With a form that is uniquely its own, the iconic CH24 Wishbone Chair by Hans J. Wegner holds a special place in the world of modern design.
Over time, the Wishbone Chair has gained recognition as the ideal chair, capturing the essence of modern Danish design. (Carl Hansen & Søn)
1952 Cow Horn Chair
The short ‘horns’ of the cow horn chair provide a place to rest one’s elbows and make it possible to pull the chair all the way in (to the dining table). The small pieces of wood embedded in the top rail, a feature that Wegner uses here for the first time, add distinction as wel as a larger surface for gluing. (Lars Dybdahl, Furniture Boom)
1963 Shell Chair
The CH07 Shell Chair was created in 1963, but the design was ahead of its time and therefore has patiently waited for the spotlight for a number of decades. Today, it is considered one of Hans J. Wegner’s most iconic and groundbreaking designs. (Carl Hansen & Søn)
1958 Spanish Chair
The chair was launched in 1958, as part of an innovative living space exhibition, in which all tables were removed from the floor to create an open living space. (Spanish Chair)
Aksel Bender Madsen and Ejner Larsen
1949 Metropolitan Chair
The first version of the chair had a seat woven in cane but a year later a version with an upholstered seat was produced (Danish Design Review)
1940 Pelican Chair
In no other design of his is Finn Juhl’s fascination for surrealism more apparent than in the Pelican Chair. Out of all of his many designs, the Pelican Chair was probably the one furthest ahead of its time. When it was presented at the Copenhagen Cabinetmakers’ Guild Exhibition in 1940, it stood out with its unusual shape and sturdy legs. (House of Finn Juhl)
Very few were manufactured and the chair was almost forgotten until we rediscovered and relaunched the chair in 2001.
The characteristic soft and organic shape is almost like a body holding a body. When you sit down, the chair practically gives you a friendly hug. Like many of Finn Juhl’s later designs, the chair offers several comfortable ways to sit. (House of Finn Juhl)
1955 Series 7 Chair
Of all the chairs (imported to Brussels, Luxemburg, and France) it was the Ant and the bestselling Series 7 Chair that won global fame and prevalence, not only in private homes, kitchens, and dining rooms but, atypically, also in auditoriums and study rooms, in canteens, cafes and cafeterias and in churches, offices, receptions, and other public locations.
Gradually the chairs appeared in muitple colors. (Lars Dybdahl, Furniture Boom)
1957 Swan Chair
The Swan Chair and the Drop Chair that follows are both pieces designed by Arne Jacobsen in the late 1950s for the SAS Royal Hotel in Copenhagen, a hotel designed entirely by him.

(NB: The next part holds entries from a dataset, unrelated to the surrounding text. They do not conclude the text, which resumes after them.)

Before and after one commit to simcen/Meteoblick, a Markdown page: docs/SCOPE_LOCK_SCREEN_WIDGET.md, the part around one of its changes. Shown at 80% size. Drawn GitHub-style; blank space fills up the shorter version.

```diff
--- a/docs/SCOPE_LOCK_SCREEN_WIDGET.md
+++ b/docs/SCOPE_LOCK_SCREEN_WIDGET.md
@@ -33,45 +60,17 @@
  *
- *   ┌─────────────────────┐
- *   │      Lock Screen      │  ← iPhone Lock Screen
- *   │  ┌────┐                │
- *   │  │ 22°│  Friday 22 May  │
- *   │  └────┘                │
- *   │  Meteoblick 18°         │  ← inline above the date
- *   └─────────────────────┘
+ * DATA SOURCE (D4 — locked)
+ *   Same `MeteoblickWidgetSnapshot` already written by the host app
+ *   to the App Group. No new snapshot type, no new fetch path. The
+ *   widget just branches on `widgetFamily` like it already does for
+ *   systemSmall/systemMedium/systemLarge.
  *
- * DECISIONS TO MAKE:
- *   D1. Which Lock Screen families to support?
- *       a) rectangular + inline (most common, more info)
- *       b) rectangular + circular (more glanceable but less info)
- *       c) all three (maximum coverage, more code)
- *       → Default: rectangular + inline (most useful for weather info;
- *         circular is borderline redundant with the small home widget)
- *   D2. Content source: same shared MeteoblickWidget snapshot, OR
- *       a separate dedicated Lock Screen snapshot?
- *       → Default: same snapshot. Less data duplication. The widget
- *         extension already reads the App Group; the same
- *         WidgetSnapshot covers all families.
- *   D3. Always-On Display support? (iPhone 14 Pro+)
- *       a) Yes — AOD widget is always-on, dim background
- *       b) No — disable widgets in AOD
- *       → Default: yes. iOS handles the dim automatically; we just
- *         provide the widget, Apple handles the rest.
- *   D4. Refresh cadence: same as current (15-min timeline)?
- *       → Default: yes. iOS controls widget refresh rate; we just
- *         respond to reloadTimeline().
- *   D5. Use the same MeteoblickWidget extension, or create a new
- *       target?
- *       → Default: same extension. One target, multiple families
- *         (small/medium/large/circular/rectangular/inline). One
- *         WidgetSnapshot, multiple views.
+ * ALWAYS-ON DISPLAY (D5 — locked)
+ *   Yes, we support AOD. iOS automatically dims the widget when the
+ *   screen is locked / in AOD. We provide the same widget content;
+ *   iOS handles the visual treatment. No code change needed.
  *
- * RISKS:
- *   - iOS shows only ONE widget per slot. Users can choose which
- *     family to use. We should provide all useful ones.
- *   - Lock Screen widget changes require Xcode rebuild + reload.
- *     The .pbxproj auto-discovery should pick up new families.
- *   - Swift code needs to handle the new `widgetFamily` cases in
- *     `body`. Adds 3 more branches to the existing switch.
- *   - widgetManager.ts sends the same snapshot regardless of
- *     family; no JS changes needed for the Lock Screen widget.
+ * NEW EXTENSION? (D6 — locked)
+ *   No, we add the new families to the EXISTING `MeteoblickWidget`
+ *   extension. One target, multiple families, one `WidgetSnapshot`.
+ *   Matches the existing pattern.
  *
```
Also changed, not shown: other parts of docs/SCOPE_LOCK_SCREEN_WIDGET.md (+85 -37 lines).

The influence from Eero Saarinen’s Tulip Chair is evident in the Swan, the first of Jacobsen’s foam plastic shells, but in their lines and mutual interplay, the forms are richer and have greater vitality. (Lars Dybdahl, Furniture Boom)
1959 Drop Chair
In 1956, Danish master Jacobsen was given the opportunity to build ‘the world’s first design hotel’ — the twenty-two storey SAS Royal Hotel, Copenhagen — known all over the world as the hotel in which the architect designed every detail.” (The World’s First Design Hotel)
1960 Panton Chair
In the range of visually stirkcing products and vibrantly colourful rooms and interiors that Verner Panton created from the second half of the 1950s on, he consisstently explored the innovative potential of syntethic materials and cutting-edge technology.
In correspondence with the geometric shapes of Art Concret and in step with the anti-conformist colour system that he developed, the circle, the triangle and the square along with the sphere, the cone and the cube became primary figures throughout Panton’s production. (Lars Dybdahl, Furniture Boom)
1963 GJ Bow Chair
In 1963, Grete Jalk won a British furniture competition — the Daily Mail International Furniture competition with her moulded plywood chair the GJ Bow Chair. That same year, the chair was bought by the Museum of Modern Art in New York where it has remained on permanent exhibition until this day. (Grete Jack)
The so-called GJ chair is constructed of two folded plywood pieces. The deceptively simple construction was achieved through such a complex process of lamination that only about three hundred were produced in the 1960s (the design was reissued in 2009). (MoMA)